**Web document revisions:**
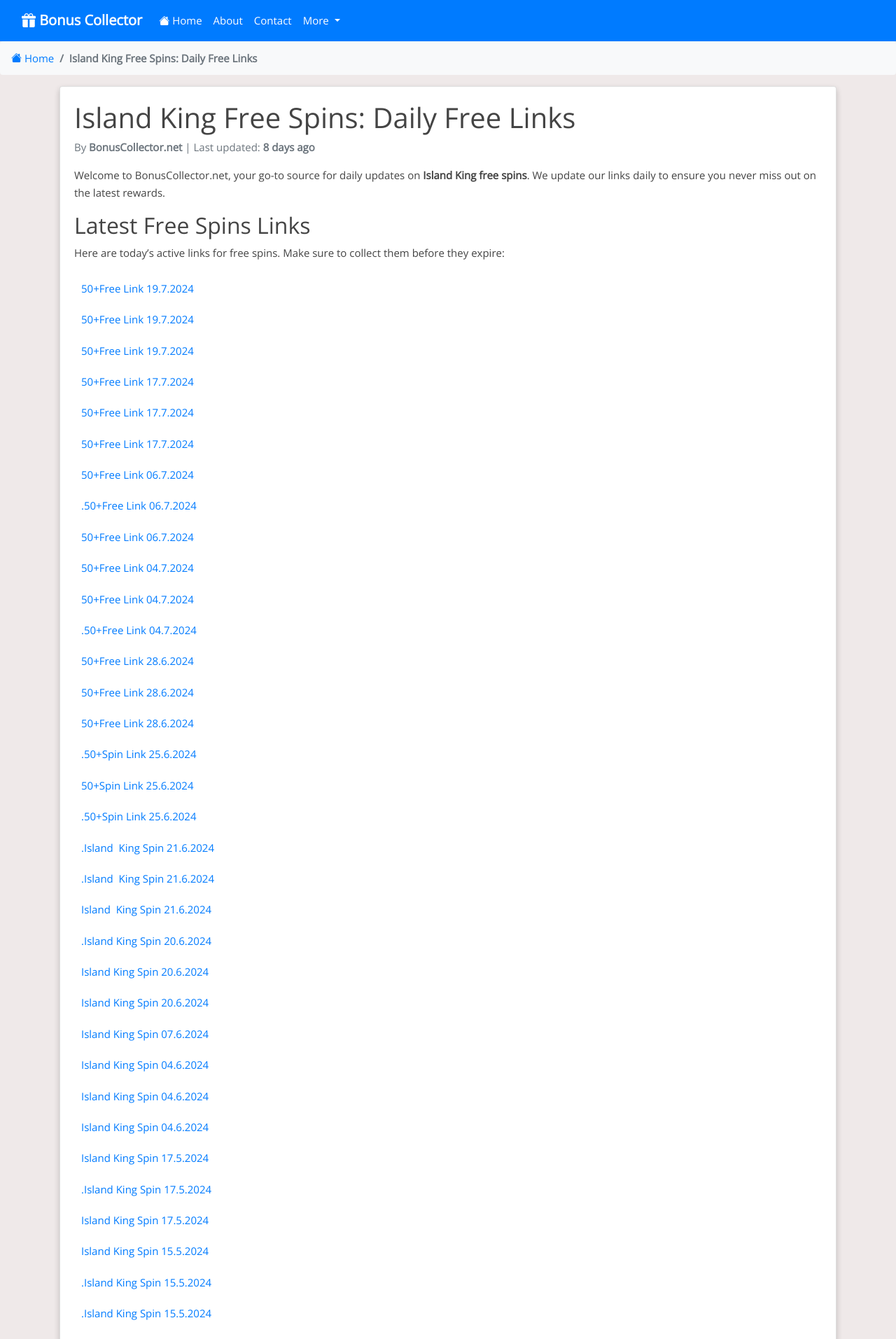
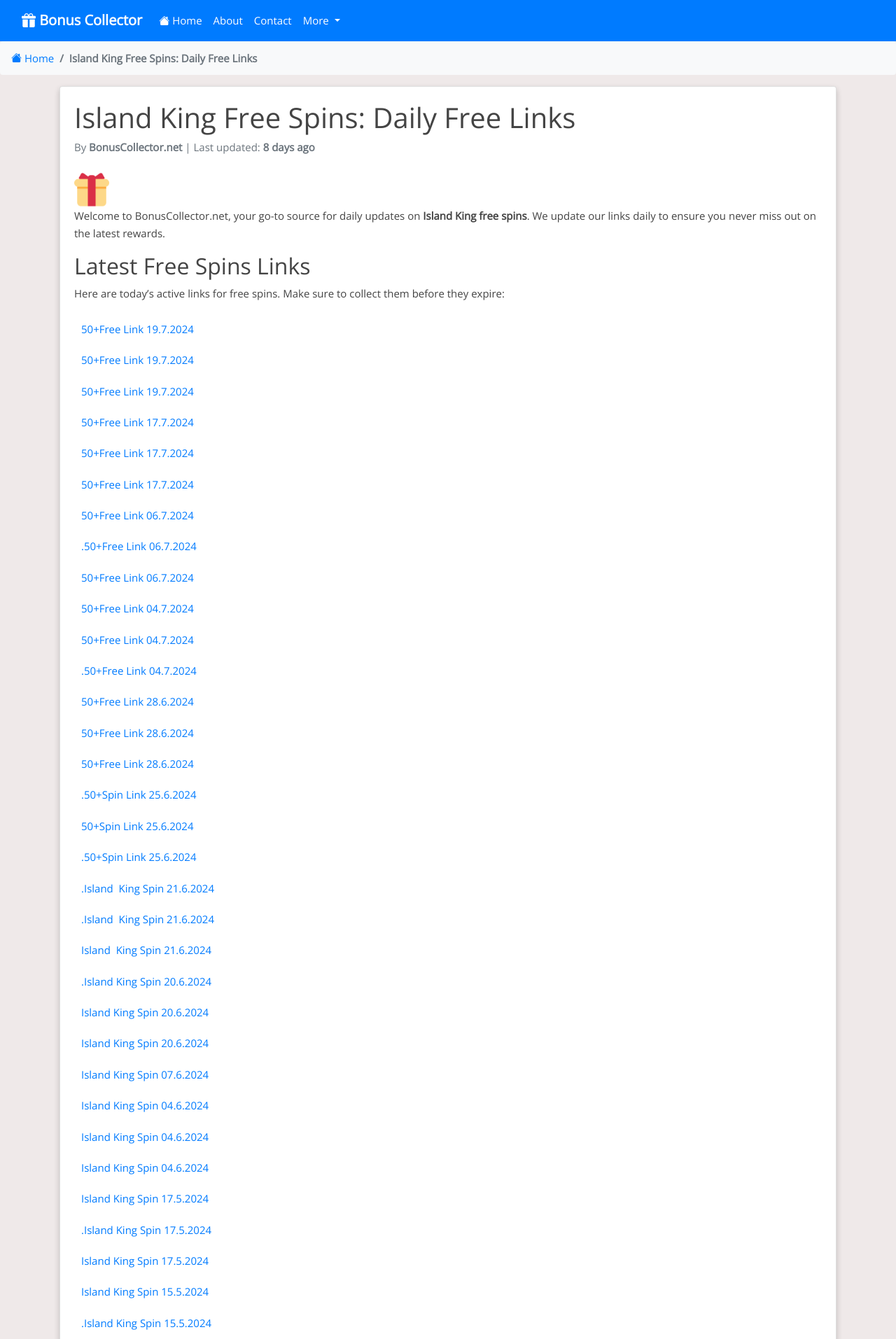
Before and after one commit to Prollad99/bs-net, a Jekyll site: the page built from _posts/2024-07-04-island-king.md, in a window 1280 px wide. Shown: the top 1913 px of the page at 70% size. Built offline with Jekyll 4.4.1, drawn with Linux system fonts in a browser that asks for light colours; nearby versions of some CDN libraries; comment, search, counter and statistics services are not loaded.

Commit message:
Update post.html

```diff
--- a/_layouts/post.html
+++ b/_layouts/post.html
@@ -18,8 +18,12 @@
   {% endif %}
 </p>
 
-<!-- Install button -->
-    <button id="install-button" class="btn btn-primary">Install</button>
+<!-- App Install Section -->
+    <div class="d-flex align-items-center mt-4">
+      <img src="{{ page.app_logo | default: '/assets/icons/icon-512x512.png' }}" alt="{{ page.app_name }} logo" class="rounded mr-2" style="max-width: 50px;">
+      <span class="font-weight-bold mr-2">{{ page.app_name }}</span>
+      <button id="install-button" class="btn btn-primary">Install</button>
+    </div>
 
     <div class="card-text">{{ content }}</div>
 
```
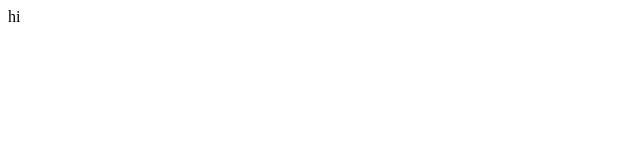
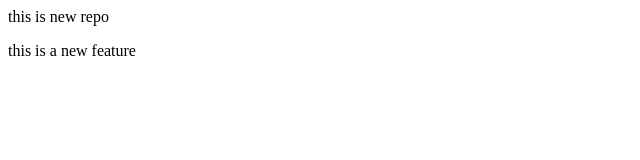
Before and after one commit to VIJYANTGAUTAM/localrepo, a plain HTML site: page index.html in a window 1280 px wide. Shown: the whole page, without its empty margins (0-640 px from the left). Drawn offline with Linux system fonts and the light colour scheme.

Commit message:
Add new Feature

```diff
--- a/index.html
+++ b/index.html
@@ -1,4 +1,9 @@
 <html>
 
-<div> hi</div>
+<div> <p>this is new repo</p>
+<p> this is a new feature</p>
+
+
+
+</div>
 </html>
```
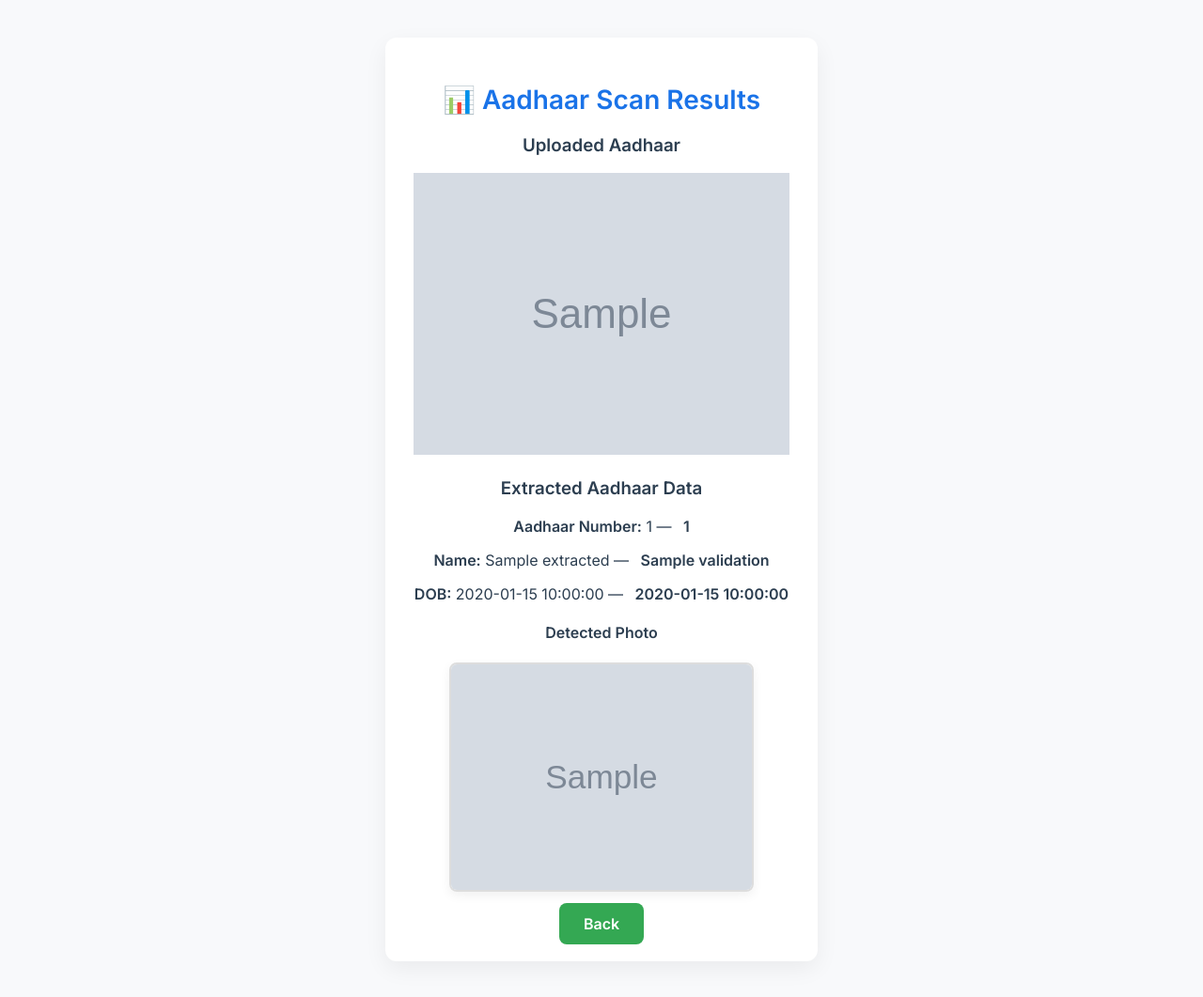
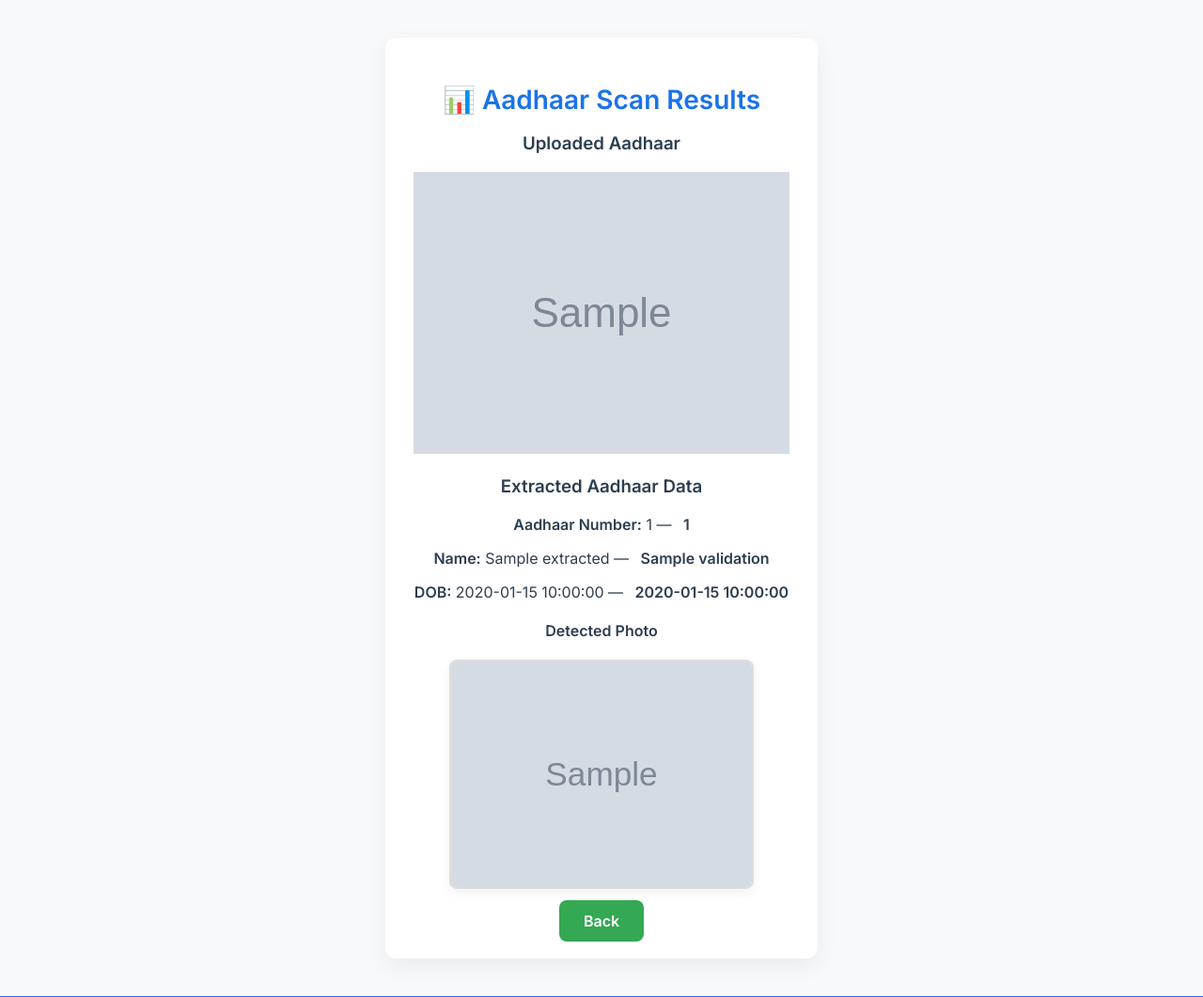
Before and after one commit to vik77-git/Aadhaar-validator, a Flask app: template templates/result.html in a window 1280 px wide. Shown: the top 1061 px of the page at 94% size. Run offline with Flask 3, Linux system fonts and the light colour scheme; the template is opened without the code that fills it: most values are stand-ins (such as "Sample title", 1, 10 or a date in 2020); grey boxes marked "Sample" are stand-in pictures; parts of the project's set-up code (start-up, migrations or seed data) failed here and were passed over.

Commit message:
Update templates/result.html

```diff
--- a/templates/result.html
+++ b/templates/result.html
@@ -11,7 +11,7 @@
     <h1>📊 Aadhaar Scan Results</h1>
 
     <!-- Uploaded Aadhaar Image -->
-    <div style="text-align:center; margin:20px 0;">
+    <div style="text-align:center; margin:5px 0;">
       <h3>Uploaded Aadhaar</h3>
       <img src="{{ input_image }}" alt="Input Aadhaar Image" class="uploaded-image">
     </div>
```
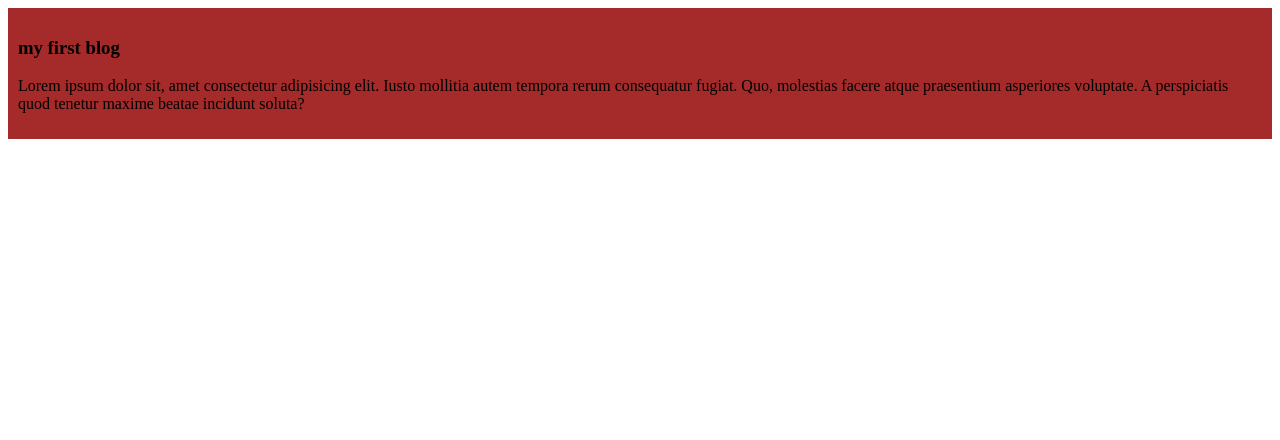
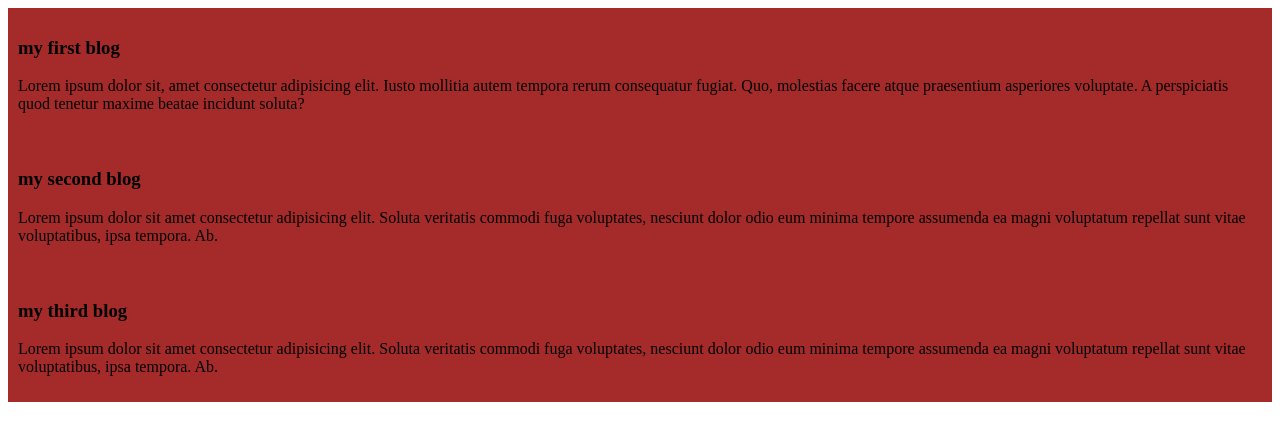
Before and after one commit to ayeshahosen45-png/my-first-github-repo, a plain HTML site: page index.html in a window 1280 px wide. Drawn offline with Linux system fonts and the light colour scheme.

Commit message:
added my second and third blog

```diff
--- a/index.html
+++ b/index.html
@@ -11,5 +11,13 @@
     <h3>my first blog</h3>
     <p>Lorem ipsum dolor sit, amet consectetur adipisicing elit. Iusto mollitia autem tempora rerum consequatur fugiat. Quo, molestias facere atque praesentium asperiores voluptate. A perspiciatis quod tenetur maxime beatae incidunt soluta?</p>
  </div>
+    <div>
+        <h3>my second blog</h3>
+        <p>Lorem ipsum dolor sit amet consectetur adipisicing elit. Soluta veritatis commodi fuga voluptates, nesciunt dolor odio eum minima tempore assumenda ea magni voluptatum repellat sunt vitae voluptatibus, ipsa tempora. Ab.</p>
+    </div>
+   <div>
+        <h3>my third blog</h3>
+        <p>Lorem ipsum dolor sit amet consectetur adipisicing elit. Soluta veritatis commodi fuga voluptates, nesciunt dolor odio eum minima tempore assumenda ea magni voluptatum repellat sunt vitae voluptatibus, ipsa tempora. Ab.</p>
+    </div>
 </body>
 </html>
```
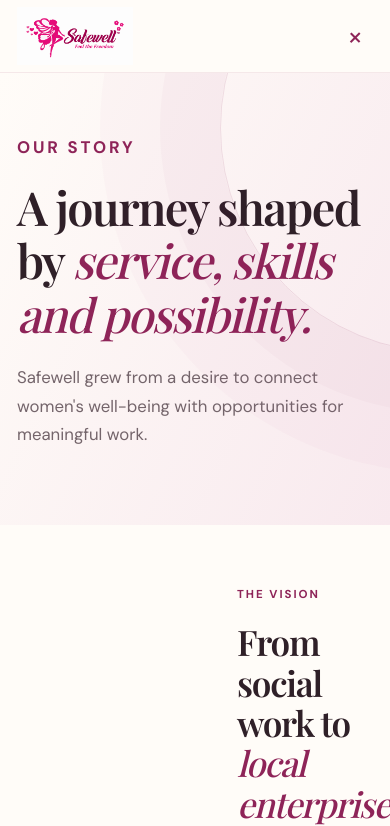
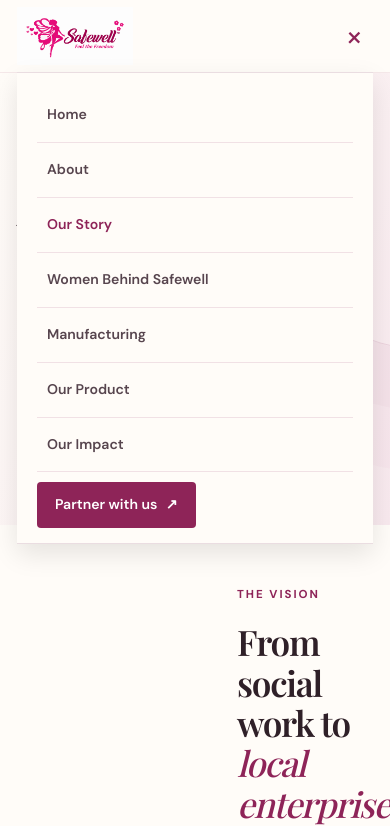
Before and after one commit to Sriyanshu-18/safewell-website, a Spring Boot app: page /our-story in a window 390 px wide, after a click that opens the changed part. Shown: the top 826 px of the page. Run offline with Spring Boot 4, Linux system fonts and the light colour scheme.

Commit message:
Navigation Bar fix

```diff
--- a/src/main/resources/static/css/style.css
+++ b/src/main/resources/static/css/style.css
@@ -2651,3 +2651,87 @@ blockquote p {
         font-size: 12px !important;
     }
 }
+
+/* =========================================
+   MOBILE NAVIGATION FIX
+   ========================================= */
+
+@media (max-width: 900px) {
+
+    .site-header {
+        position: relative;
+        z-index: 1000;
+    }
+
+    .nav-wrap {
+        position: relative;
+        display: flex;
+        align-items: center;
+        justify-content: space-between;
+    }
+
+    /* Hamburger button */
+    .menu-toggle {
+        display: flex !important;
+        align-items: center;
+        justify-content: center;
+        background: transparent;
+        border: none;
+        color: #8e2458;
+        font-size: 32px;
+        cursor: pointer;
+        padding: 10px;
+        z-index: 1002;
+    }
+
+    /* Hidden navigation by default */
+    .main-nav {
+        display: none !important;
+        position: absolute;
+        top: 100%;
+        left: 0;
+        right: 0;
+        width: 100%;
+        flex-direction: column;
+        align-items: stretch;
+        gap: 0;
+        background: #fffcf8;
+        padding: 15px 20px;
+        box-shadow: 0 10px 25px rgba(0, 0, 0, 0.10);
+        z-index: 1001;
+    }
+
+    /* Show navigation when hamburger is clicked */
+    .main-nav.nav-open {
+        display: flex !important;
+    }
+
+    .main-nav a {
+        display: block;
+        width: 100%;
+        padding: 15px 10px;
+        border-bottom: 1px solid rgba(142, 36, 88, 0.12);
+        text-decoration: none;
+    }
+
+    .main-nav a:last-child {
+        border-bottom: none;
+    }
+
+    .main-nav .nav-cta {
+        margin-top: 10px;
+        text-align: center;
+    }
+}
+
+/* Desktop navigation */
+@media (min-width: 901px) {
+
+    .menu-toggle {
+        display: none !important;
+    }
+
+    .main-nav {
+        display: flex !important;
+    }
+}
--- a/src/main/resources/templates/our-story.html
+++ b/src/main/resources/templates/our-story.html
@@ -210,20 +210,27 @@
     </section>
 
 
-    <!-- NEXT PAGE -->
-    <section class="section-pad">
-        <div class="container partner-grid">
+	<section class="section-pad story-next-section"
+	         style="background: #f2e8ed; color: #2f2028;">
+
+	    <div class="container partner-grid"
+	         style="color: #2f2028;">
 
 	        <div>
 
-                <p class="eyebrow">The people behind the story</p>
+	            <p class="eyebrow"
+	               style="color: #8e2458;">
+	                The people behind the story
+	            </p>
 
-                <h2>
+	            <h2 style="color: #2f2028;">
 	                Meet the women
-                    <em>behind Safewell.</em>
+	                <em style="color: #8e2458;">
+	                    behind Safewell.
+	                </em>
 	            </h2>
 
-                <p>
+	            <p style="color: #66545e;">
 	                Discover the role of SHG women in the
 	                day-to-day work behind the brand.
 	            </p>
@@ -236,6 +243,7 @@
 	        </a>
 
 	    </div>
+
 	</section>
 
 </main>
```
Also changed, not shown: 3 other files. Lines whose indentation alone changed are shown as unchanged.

**What the task asks:** Each line in the records above that contains the word "none" must be copied.

**Answer to the problem:**
+        border: none;
+        display: none !important;
+        text-decoration: none;
+        border-bottom: none;
+        display: none !important;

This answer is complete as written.